Change detection data
◇ ◇ ◇ ◇ ◇ ◇ ◇
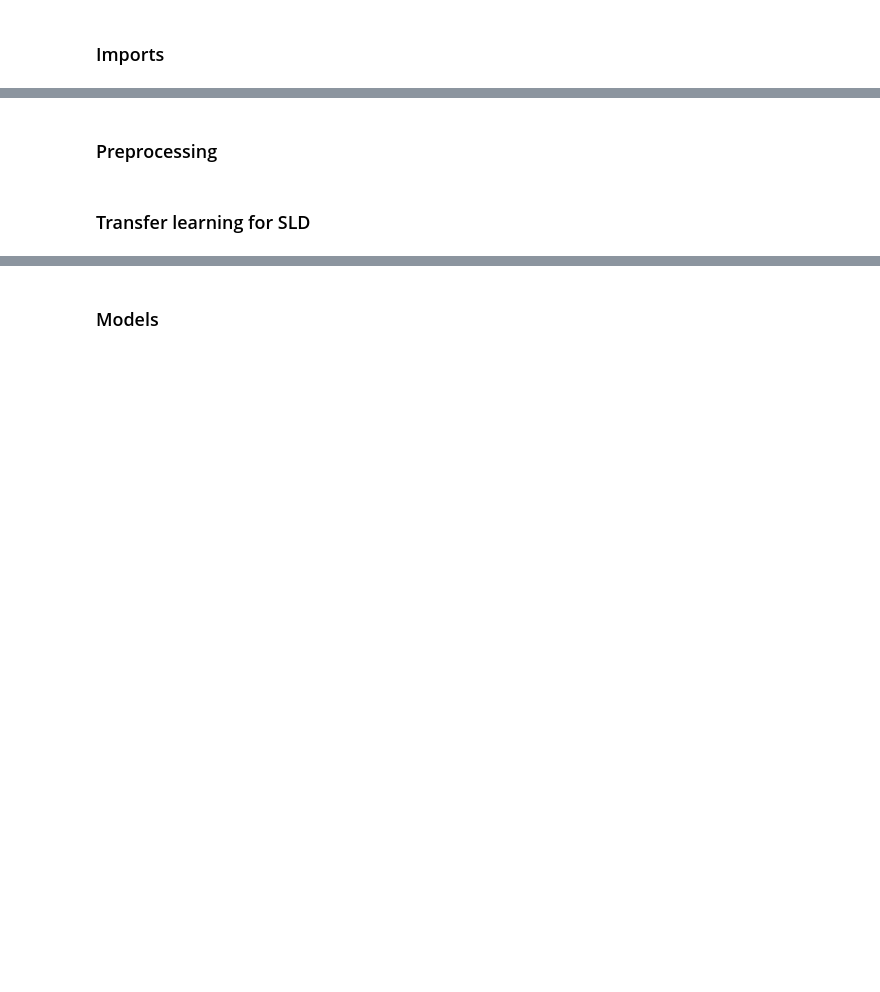
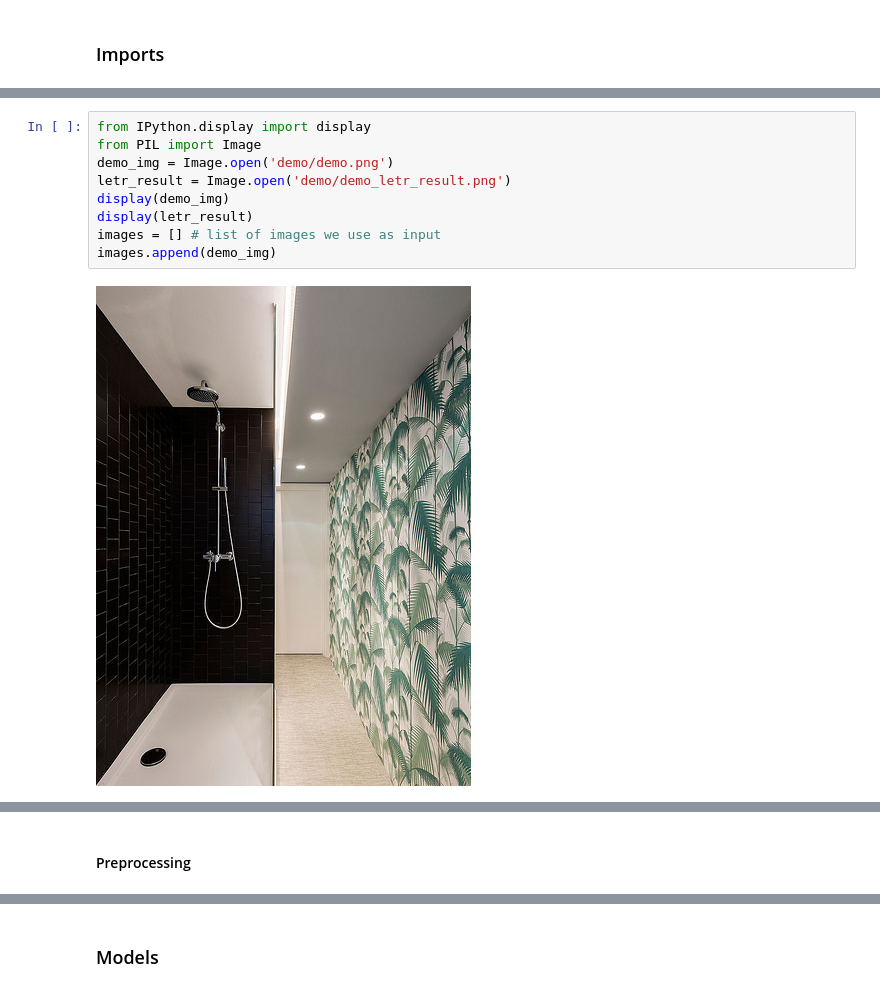
Before and after one commit to Marco-Voegeli/DeepLearningH22, a Jupyter notebook: notebook.ipynb, the cells around one changed output, grey strips where cells are left out. Drawn from its saved outputs; the diff is of its cells as text; blank space fills up the shorter version.

```diff
--- a/notebook.ipynb
+++ b/notebook.ipynb
@@ -8,0 +10,11 @@ ModuleNotFoundError: No module named 'pytorch'
+# %%
+from IPython.display import display
+from PIL import Image
+demo_img = Image.open('demo/demo.png')
+letr_result = Image.open('demo/demo_letr_result.png')
+display(demo_img)
+display(letr_result)
+images = [] # list of images we use as input
+images.append(demo_img)
+# %% [output]
+[figure, added]
@@ -9,4 +22,2 @@ ModuleNotFoundError: No module named 'pytorch'
 # %% [markdown]
-### Preprocessing
+#### Preprocessing
-# %% [markdown]
-### Transfer learning for SLD
```
Also changed, not shown: parts of 7 cells of this notebook.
◇ ◇ ◇ ◇ ◇ ◇ ◇
- Directions -
If a line of the entries holds the word "cells", copy it out.

- Response to the task -
Before and after one commit to Marco-Voegeli/DeepLearningH22, a Jupyter notebook: notebook.ipynb, the cells around one changed output, grey strips where cells are left out. Drawn from its saved outputs; the diff is of its cells as text; blank space fills up the shorter version.
Also changed, not shown: parts of 7 cells of this notebook.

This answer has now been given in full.